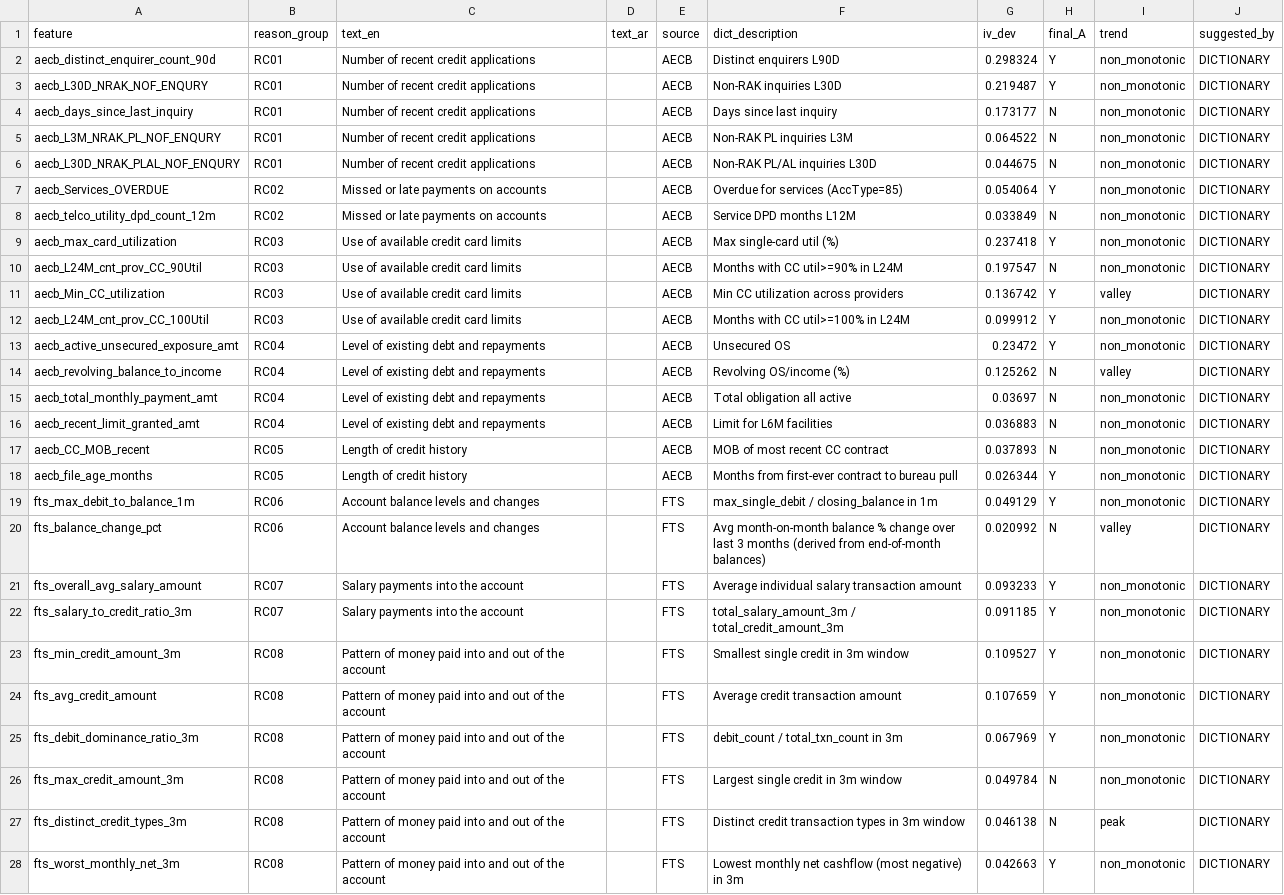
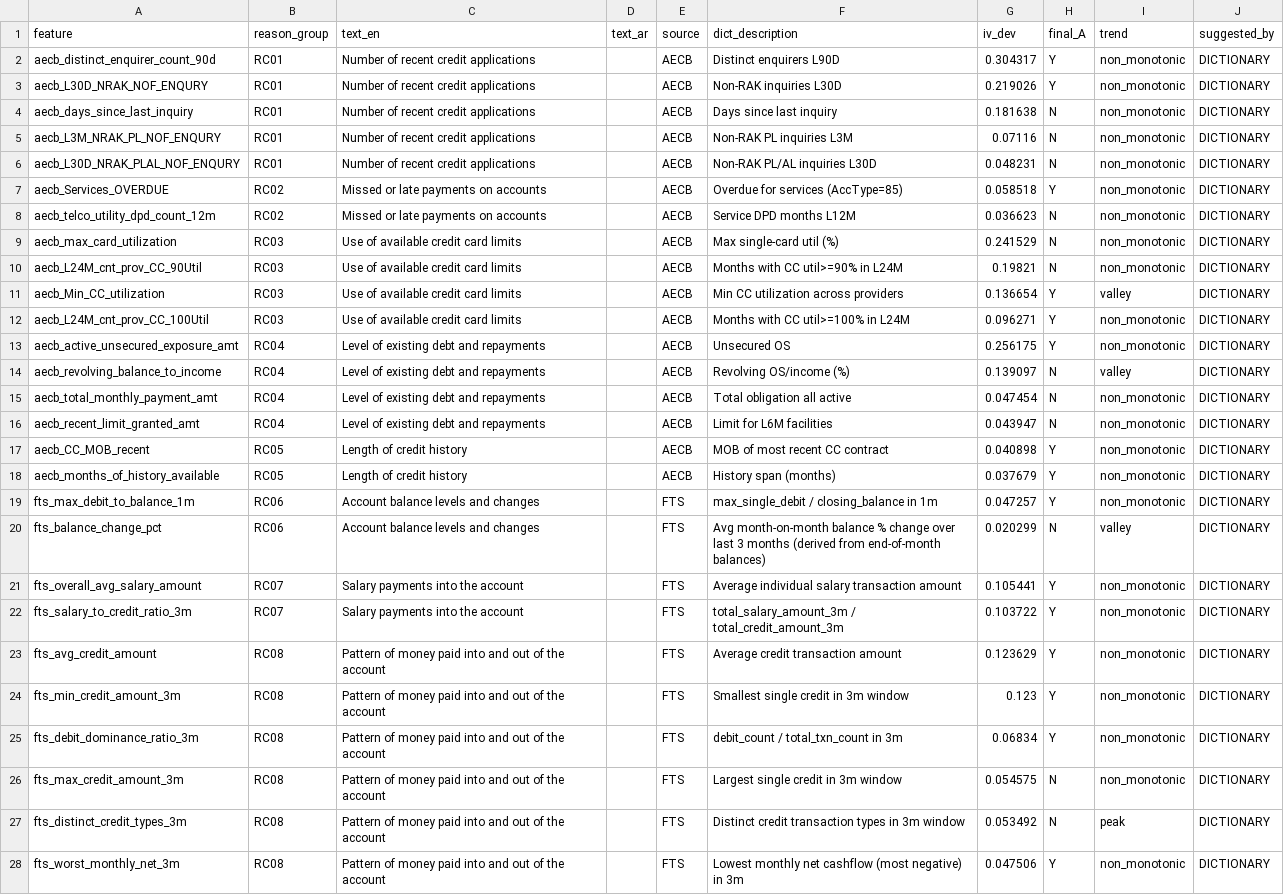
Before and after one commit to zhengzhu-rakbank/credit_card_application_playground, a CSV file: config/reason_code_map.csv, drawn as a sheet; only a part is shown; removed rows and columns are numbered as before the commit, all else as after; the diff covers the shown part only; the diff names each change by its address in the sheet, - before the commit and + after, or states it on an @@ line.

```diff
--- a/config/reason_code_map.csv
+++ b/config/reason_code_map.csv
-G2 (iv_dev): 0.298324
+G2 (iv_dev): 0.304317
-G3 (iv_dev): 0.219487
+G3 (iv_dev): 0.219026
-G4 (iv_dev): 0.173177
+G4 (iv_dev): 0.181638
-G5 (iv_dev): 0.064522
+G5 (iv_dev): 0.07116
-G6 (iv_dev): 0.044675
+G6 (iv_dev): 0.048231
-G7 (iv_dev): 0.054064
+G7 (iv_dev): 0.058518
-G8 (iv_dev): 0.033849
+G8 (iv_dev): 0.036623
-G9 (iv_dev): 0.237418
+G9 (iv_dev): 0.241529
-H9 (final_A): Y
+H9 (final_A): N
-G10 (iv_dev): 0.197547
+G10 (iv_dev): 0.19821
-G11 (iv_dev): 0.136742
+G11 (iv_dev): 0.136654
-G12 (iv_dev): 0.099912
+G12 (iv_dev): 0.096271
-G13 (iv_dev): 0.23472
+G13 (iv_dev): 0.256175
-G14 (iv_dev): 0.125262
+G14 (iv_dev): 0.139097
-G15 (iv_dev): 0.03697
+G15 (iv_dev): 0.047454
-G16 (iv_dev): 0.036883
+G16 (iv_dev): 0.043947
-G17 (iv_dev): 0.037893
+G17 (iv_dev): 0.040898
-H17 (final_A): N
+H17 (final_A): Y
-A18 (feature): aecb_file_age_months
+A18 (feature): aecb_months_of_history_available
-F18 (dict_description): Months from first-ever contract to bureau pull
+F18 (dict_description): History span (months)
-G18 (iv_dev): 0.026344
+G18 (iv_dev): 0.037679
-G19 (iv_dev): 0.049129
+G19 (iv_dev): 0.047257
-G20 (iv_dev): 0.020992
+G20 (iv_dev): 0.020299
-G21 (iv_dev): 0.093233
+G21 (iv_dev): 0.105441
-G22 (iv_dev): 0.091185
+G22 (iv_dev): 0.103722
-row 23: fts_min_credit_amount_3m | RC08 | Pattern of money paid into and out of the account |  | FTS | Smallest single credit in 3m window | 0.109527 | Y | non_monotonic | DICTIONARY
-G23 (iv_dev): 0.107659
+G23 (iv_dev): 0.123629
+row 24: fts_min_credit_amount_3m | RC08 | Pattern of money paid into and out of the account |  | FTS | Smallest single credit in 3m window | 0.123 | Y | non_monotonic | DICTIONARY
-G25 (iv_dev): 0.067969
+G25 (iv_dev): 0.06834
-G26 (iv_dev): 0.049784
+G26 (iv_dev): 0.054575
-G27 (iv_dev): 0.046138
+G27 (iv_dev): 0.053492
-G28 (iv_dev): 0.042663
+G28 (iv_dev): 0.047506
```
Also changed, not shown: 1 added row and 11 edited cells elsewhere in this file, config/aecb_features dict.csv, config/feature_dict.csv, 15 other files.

━━━━━━━━━━━━━━━━━━━━

(EXERCISE DETAILS) Your task is to set down every entry exactly, leaving out any picture it contains.

(RESULT OF THIS EXERCISE)
Before and after one commit to zhengzhu-rakbank/credit_card_application_playground, a CSV file: config/reason_code_map.csv, drawn as a sheet; only a part is shown; removed rows and columns are numbered as before the commit, all else as after; the diff covers the shown part only; the diff names each change by its address in the sheet, - before the commit and + after, or states it on an @@ line.

```diff
--- a/config/reason_code_map.csv
+++ b/config/reason_code_map.csv
-G2 (iv_dev): 0.298324
+G2 (iv_dev): 0.304317
-G3 (iv_dev): 0.219487
+G3 (iv_dev): 0.219026
-G4 (iv_dev): 0.173177
+G4 (iv_dev): 0.181638
-G5 (iv_dev): 0.064522
+G5 (iv_dev): 0.07116
-G6 (iv_dev): 0.044675
+G6 (iv_dev): 0.048231
-G7 (iv_dev): 0.054064
+G7 (iv_dev): 0.058518
-G8 (iv_dev): 0.033849
+G8 (iv_dev): 0.036623
-G9 (iv_dev): 0.237418
+G9 (iv_dev): 0.241529
-H9 (final_A): Y
+H9 (final_A): N
-G10 (iv_dev): 0.197547
+G10 (iv_dev): 0.19821
-G11 (iv_dev): 0.136742
+G11 (iv_dev): 0.136654
-G12 (iv_dev): 0.099912
+G12 (iv_dev): 0.096271
-G13 (iv_dev): 0.23472
+G13 (iv_dev): 0.256175
-G14 (iv_dev): 0.125262
+G14 (iv_dev): 0.139097
-G15 (iv_dev): 0.03697
+G15 (iv_dev): 0.047454
-G16 (iv_dev): 0.036883
+G16 (iv_dev): 0.043947
-G17 (iv_dev): 0.037893
+G17 (iv_dev): 0.040898
-H17 (final_A): N
+H17 (final_A): Y
-A18 (feature): aecb_file_age_months
+A18 (feature): aecb_months_of_history_available
-F18 (dict_description): Months from first-ever contract to bureau pull
+F18 (dict_description): History span (months)
-G18 (iv_dev): 0.026344
+G18 (iv_dev): 0.037679
-G19 (iv_dev): 0.049129
+G19 (iv_dev): 0.047257
-G20 (iv_dev): 0.020992
+G20 (iv_dev): 0.020299
-G21 (iv_dev): 0.093233
+G21 (iv_dev): 0.105441
-G22 (iv_dev): 0.091185
+G22 (iv_dev): 0.103722
-row 23: fts_min_credit_amount_3m | RC08 | Pattern of money paid into and out of the account |  | FTS | Smallest single credit in 3m window | 0.109527 | Y | non_monotonic | DICTIONARY
-G23 (iv_dev): 0.107659
+G23 (iv_dev): 0.123629
+row 24: fts_min_credit_amount_3m | RC08 | Pattern of money paid into and out of the account |  | FTS | Smallest single credit in 3m window | 0.123 | Y | non_monotonic | DICTIONARY
-G25 (iv_dev): 0.067969
+G25 (iv_dev): 0.06834
-G26 (iv_dev): 0.049784
+G26 (iv_dev): 0.054575
-G27 (iv_dev): 0.046138
+G27 (iv_dev): 0.053492
-G28 (iv_dev): 0.042663
+G28 (iv_dev): 0.047506
```
Also changed, not shown: 1 added row and 11 edited cells elsewhere in this file, config/aecb_features dict.csv, config/feature_dict.csv, 15 other files.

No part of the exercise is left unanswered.